[Web interface edit records]
□ □ □ □ □

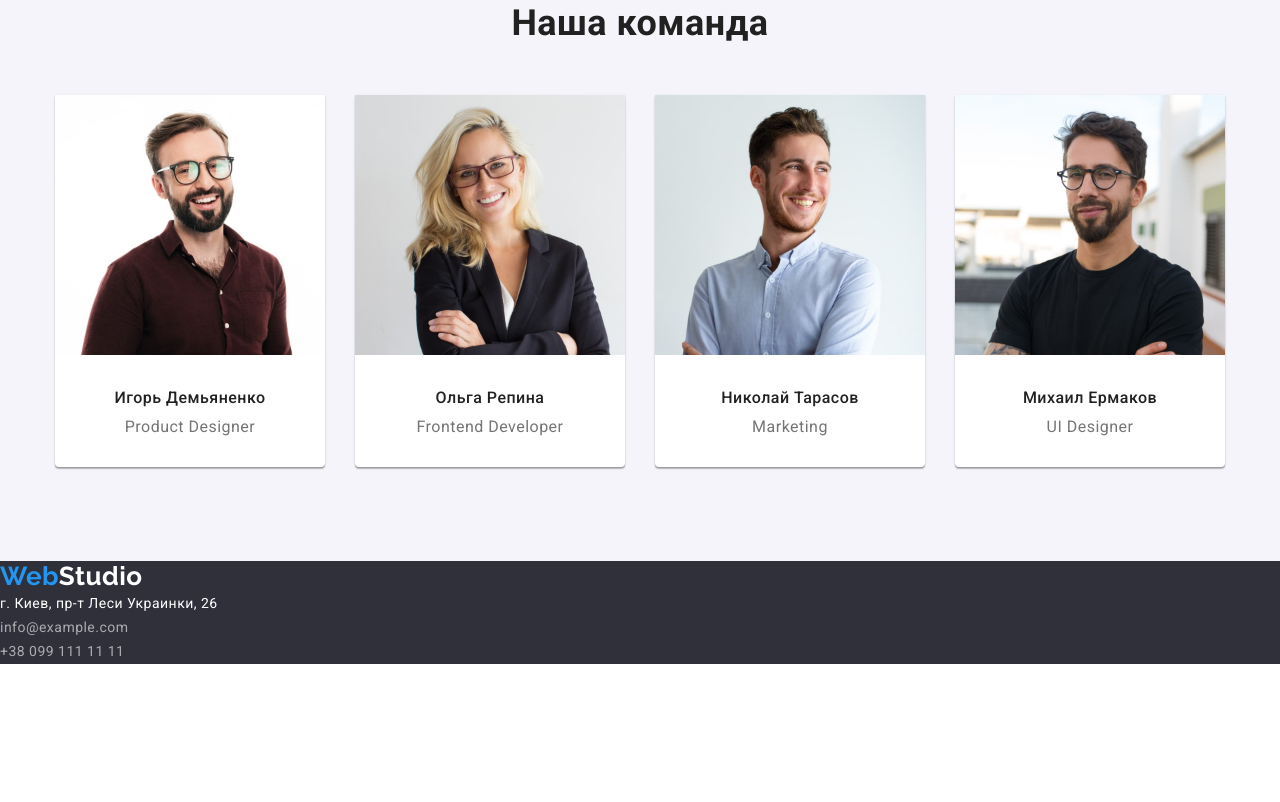
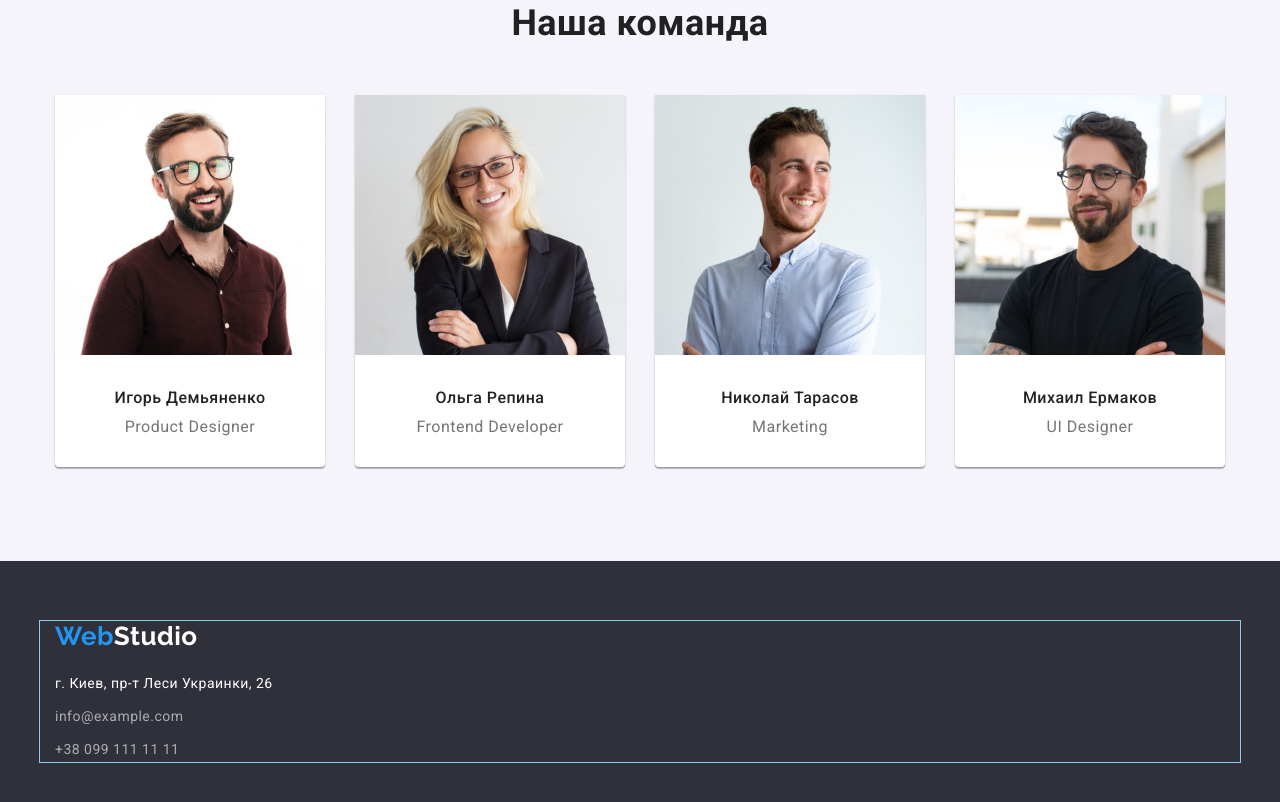
Before and after one commit to Vadym-Vasiliev/goit-markup-hw-05., a plain HTML site: page portfolio.html in a window 1280 px wide. Shown: the part 1542-2344 px from the top of the page. Before the commit the page ends 2206 px from the top, so only its background shows below. Drawn offline with nearby package versions, Linux system fonts and the light colour scheme.

Commit message:
додає відступи в  footer

```diff
--- a/css/styles.css
+++ b/css/styles.css
@@ -332,10 +332,15 @@ body {
 
 /* footer */
 .footer {
+  padding-top: 60px;
+  padding-bottom: 60px;
+
   background-color: var(--bgc-hero-footer);
 }
 
 .footer .logo-footer {
+  display: block;
+  margin-bottom: 20px;
   font-family: 'Raleway';
   font-weight: 700;
   font-size: 26px;
@@ -346,6 +351,10 @@ body {
 
 .logo-footer .studio-logo {
   color: var(--text-logo-footer);
+}
+
+.list-address .item-address:not(:last-child) {
+  margin-bottom: 9px;
 }
 
 .list-address .link-address {
--- a/portfolio.html
+++ b/portfolio.html
@@ -122,6 +122,7 @@
 
     <!-- footer -->
     <footer class="footer">
+        <div class="container">
             <a href="./index.html" class="logo-footer">Web<span class="studio-logo">Studio</span></a>
 
             <address class="address">
@@ -131,6 +132,7 @@
                     <li class="item-address"><a href="tel:+380991111111" class="link-address">+38 099 111 11 11</a></li>
                 </ul>
             </address>
+        </div>
     </footer>
 </body>
 </html>
```
Lines whose indentation alone changed are shown as unchanged.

□ □ □ □ □

What is being asked ::
The answer must be an exact copy of the records, with no pictures in it.

Result of this exercise ::
Before and after one commit to Vadym-Vasiliev/goit-markup-hw-05., a plain HTML site: page portfolio.html in a window 1280 px wide. Shown: the part 1542-2344 px from the top of the page. Before the commit the page ends 2206 px from the top, so only its background shows below. Drawn offline with nearby package versions, Linux system fonts and the light colour scheme.

Commit message:
додає відступи в  footer

```diff
--- a/css/styles.css
+++ b/css/styles.css
@@ -332,10 +332,15 @@ body {
 
 /* footer */
 .footer {
+  padding-top: 60px;
+  padding-bottom: 60px;
+
   background-color: var(--bgc-hero-footer);
 }
 
 .footer .logo-footer {
+  display: block;
+  margin-bottom: 20px;
   font-family: 'Raleway';
   font-weight: 700;
   font-size: 26px;
@@ -346,6 +351,10 @@ body {
 
 .logo-footer .studio-logo {
   color: var(--text-logo-footer);
+}
+
+.list-address .item-address:not(:last-child) {
+  margin-bottom: 9px;
 }
 
 .list-address .link-address {
--- a/portfolio.html
+++ b/portfolio.html
@@ -122,6 +122,7 @@
 
     <!-- footer -->
     <footer class="footer">
+        <div class="container">
             <a href="./index.html" class="logo-footer">Web<span class="studio-logo">Studio</span></a>
 
             <address class="address">
@@ -131,6 +132,7 @@
                     <li class="item-address"><a href="tel:+380991111111" class="link-address">+38 099 111 11 11</a></li>
                 </ul>
             </address>
+        </div>
     </footer>
 </body>
 </html>
```
Lines whose indentation alone changed are shown as unchanged.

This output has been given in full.